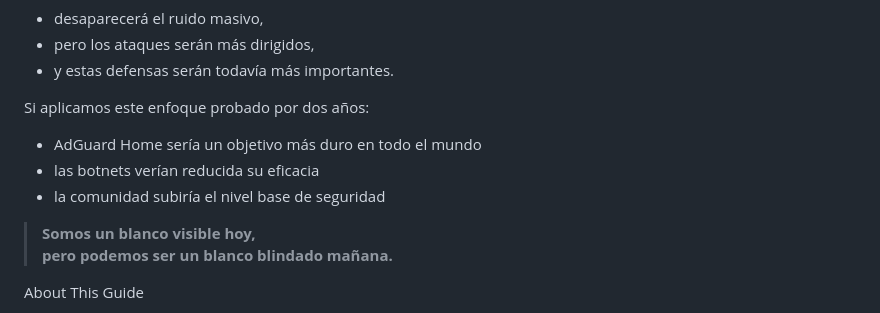
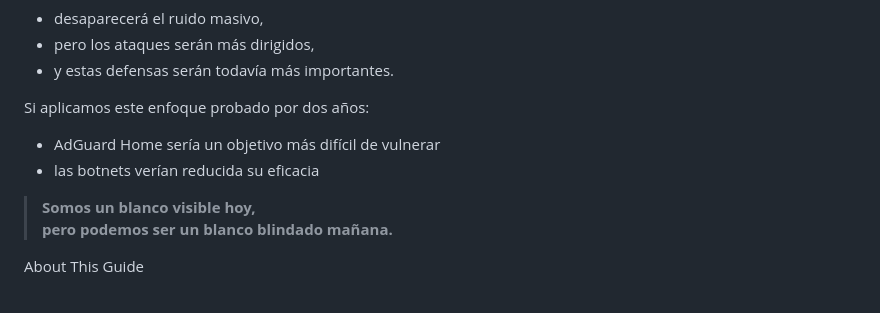
Before and after one commit to ArchimageFenix/AdGuardHomeSecurity, a Markdown page: README.md, the part around the change. Rendered like a GitHub page.

```diff
--- a/README.md
+++ b/README.md
@@ -282,9 +282,9 @@ Cuando IPv6 domine:
 - y estas defensas serán todavía más importantes.
 
 Si aplicamos este enfoque probado por dos años:
-- AdGuard Home sería un objetivo más duro en todo el mundo
+- AdGuard Home sería un objetivo más difícil de vulnerar
 - las botnets verían reducida su eficacia
-- la comunidad subiría el nivel base de seguridad
+
 
 > **Somos un blanco visible hoy,
 pero podemos ser un blanco blindado mañana.**
```
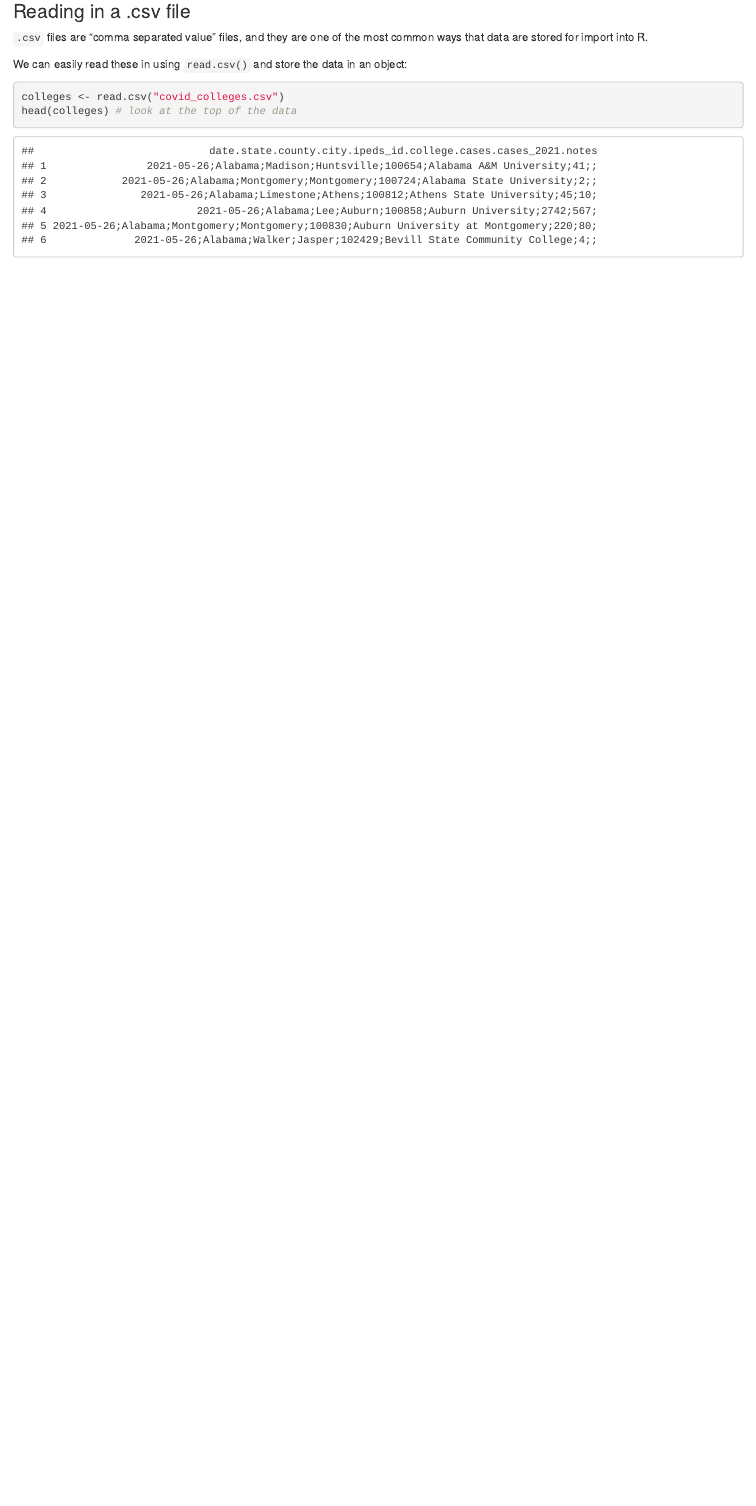
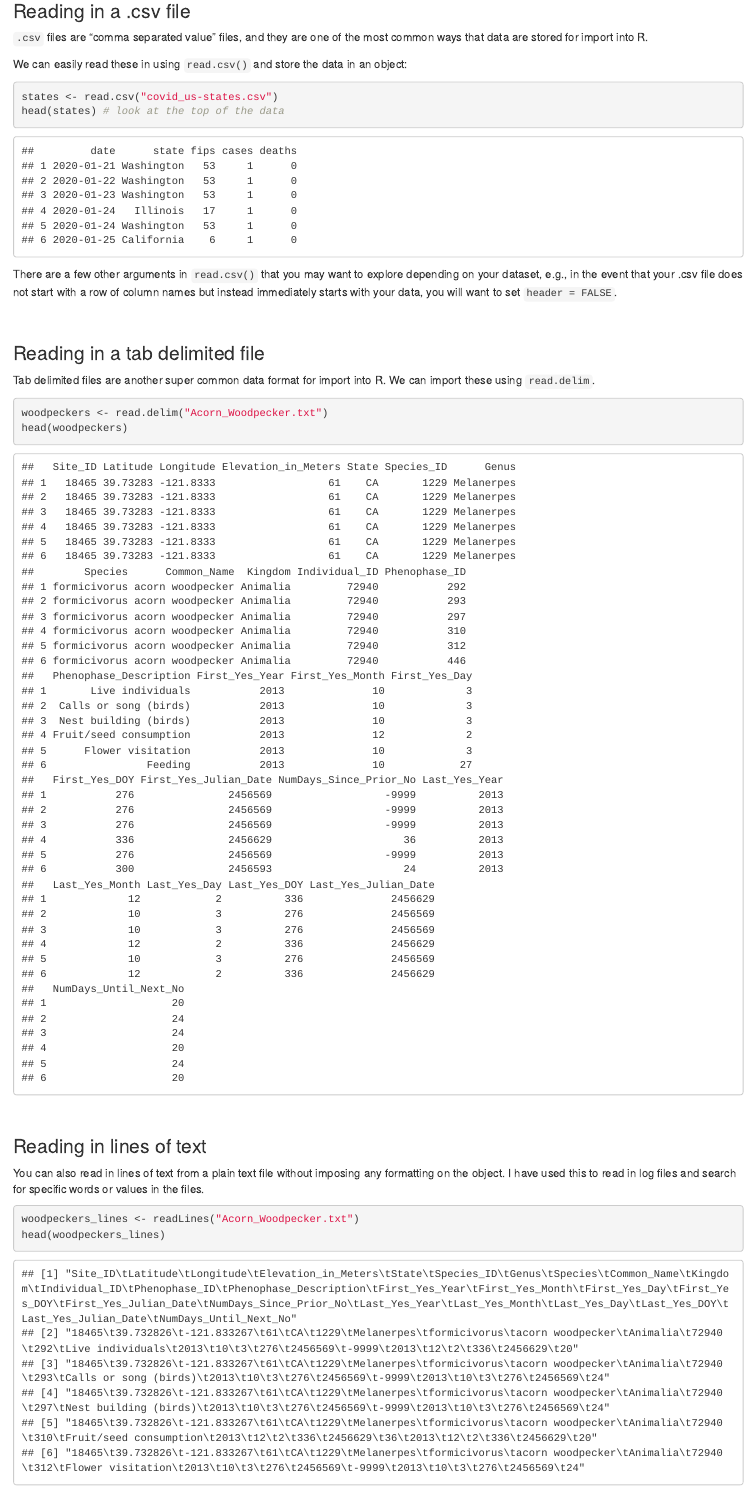
Before and after one commit to wyoibc/EDAwithR, an R Markdown document (001_Importing_Data/base/baser.Rmd): the page in a window 1100 px wide, from 820 px down. The pictures show the output file 001_Importing_Data/base/baser.html that the author committed with the source, opened offline.

Commit message:
update base R import

````diff
--- a/001_Importing_Data/base/baser.Rmd
+++ b/001_Importing_Data/base/baser.Rmd
@@ -47,6 +47,38 @@ Cool, that looks good to me.
 We can easily read these in using `read.csv()` and store the data in an object:
 
 ```{r}
-colleges <- read.csv("covid_colleges.csv")
-head(colleges) # look at the top of the data
+states <- read.csv("covid_us-states.csv")
+head(states) # look at the top of the data
 ```
+
+
+There are a few other arguments in `read.csv()` that you may want to explore depending on your dataset, e.g., in the event that your .csv file does not start with a row of column names but instead immediately starts with your data, you will want to set `header = FALSE`.
+
+
+
+<br>
+
+
+### Reading in a tab delimited file
+
+Tab delimited files are another super common data format for import into R. We can import these using `read.delim`.
+
+
+```{r}
+woodpeckers <- read.delim("Acorn_Woodpecker.txt")
+head(woodpeckers)
+```
+
+<br>
+
+### Reading in lines of text
+
+You can also read in lines of text from a plain text file without imposing any formatting on the object. I have used this to read in log files and search for specific words or values in the files.
+
+```{r}
+woodpeckers_lines <- readLines("Acorn_Woodpecker.txt")
+head(woodpeckers_lines)
+```
+
+
+<br>
````
Also changed, not shown: 001_Importing_Data/base/baser.html, 001_Importing_Data/base/baser.md (deleted), 001_Importing_Data/base/baser.Rmd (3 more changed lines), 1 other file.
# # # # # # #
Every line of the material above that has the string "README" needs pulling out.

● ANSWER SECTION:
Before and after one commit to ArchimageFenix/AdGuardHomeSecurity, a Markdown page: README.md, the part around the change. Rendered like a GitHub page.
--- a/README.md
+++ b/README.md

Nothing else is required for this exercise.